-- Record set follows --
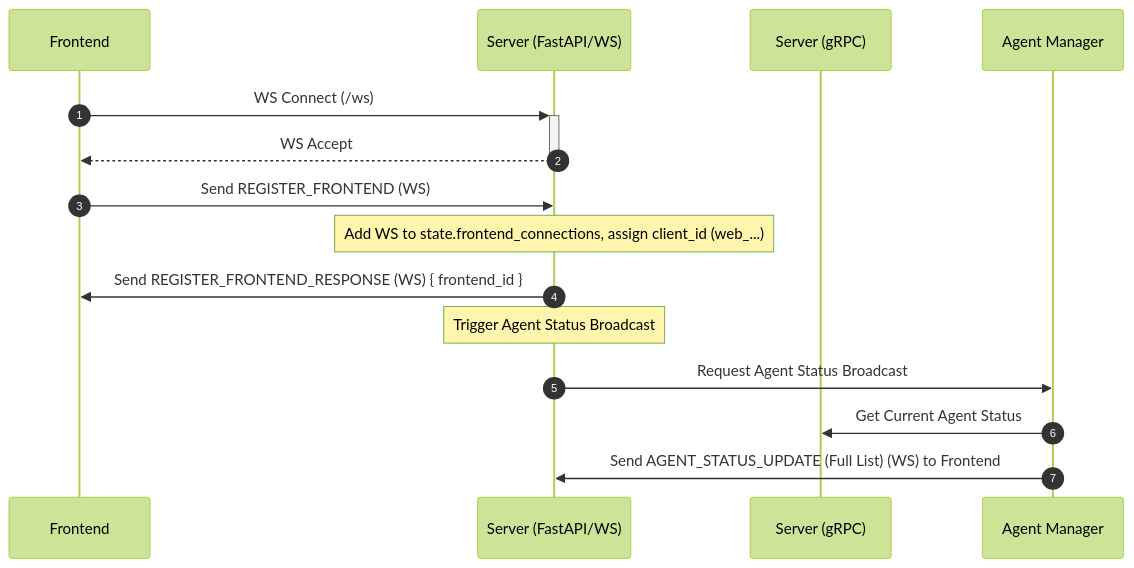
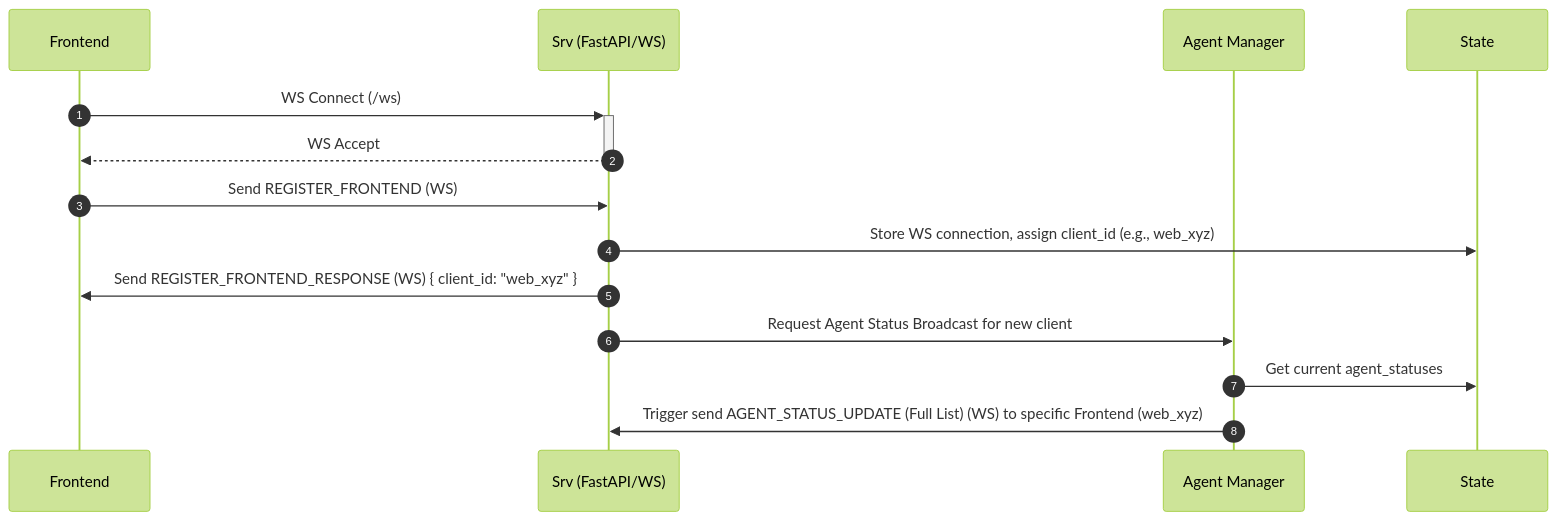
The first of 5 diagrams in server/README.md (jt-f/community), drawn with Mermaid (forest theme) before and after one commit. The commit also changed other lines of this file and 5 other files, not shown here.

````diff
--- a/server/README.md
+++ b/server/README.md
@@ -93,18 +96,17 @@
 ```mermaid
 sequenceDiagram
     autonumber
-    participant Frontend as Frontend
-    participant Srv as Server (FastAPI/WS)
-    participant SrvGRPC as Server (gRPC)
+    participant Frontend
+    participant SrvWS as Srv (FastAPI/WS)
     participant AgentMgr as Agent Manager
+    participant State
 
-    Frontend->>+Srv: WS Connect (/ws)
-    Srv-->>-Frontend: WS Accept
-    Frontend->>Srv: Send REGISTER_FRONTEND (WS)
-    Note over Srv: Add WS to state.frontend_connections, assign client_id (web_...)
-    Srv->>Frontend: Send REGISTER_FRONTEND_RESPONSE (WS) { frontend_id }
-    Note over Srv: Trigger Agent Status Broadcast
-    Srv->>AgentMgr: Request Agent Status Broadcast
-    AgentMgr->>SrvGRPC: Get Current Agent Status
-    AgentMgr->>Srv: Send AGENT_STATUS_UPDATE (Full List) (WS) to Frontend
+    Frontend->>+SrvWS: WS Connect (/ws)
+    SrvWS-->>-Frontend: WS Accept
+    Frontend->>SrvWS: Send REGISTER_FRONTEND (WS)
+    SrvWS->>State: Store WS connection, assign client_id (e.g., web_xyz)
+    SrvWS->>Frontend: Send REGISTER_FRONTEND_RESPONSE (WS) { client_id: "web_xyz" }
+    SrvWS->>AgentMgr: Request Agent Status Broadcast for new client
+    AgentMgr->>State: Get current agent_statuses
+    AgentMgr->>SrvWS: Trigger send AGENT_STATUS_UPDATE (Full List) (WS) to specific Frontend (web_xyz)
 ```
````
-- Record set concluded --
Try it: A verbatim copy of the listing, with all pictures removed, is required.

Exercise response:
The first of 5 diagrams in server/README.md (jt-f/community), drawn with Mermaid (forest theme) before and after one commit. The commit also changed other lines of this file and 5 other files, not shown here.

````diff
--- a/server/README.md
+++ b/server/README.md
@@ -93,18 +96,17 @@
 ```mermaid
 sequenceDiagram
     autonumber
-    participant Frontend as Frontend
-    participant Srv as Server (FastAPI/WS)
-    participant SrvGRPC as Server (gRPC)
+    participant Frontend
+    participant SrvWS as Srv (FastAPI/WS)
     participant AgentMgr as Agent Manager
+    participant State
 
-    Frontend->>+Srv: WS Connect (/ws)
-    Srv-->>-Frontend: WS Accept
-    Frontend->>Srv: Send REGISTER_FRONTEND (WS)
-    Note over Srv: Add WS to state.frontend_connections, assign client_id (web_...)
-    Srv->>Frontend: Send REGISTER_FRONTEND_RESPONSE (WS) { frontend_id }
-    Note over Srv: Trigger Agent Status Broadcast
-    Srv->>AgentMgr: Request Agent Status Broadcast
-    AgentMgr->>SrvGRPC: Get Current Agent Status
-    AgentMgr->>Srv: Send AGENT_STATUS_UPDATE (Full List) (WS) to Frontend
+    Frontend->>+SrvWS: WS Connect (/ws)
+    SrvWS-->>-Frontend: WS Accept
+    Frontend->>SrvWS: Send REGISTER_FRONTEND (WS)
+    SrvWS->>State: Store WS connection, assign client_id (e.g., web_xyz)
+    SrvWS->>Frontend: Send REGISTER_FRONTEND_RESPONSE (WS) { client_id: "web_xyz" }
+    SrvWS->>AgentMgr: Request Agent Status Broadcast for new client
+    AgentMgr->>State: Get current agent_statuses
+    AgentMgr->>SrvWS: Trigger send AGENT_STATUS_UPDATE (Full List) (WS) to specific Frontend (web_xyz)
 ```
````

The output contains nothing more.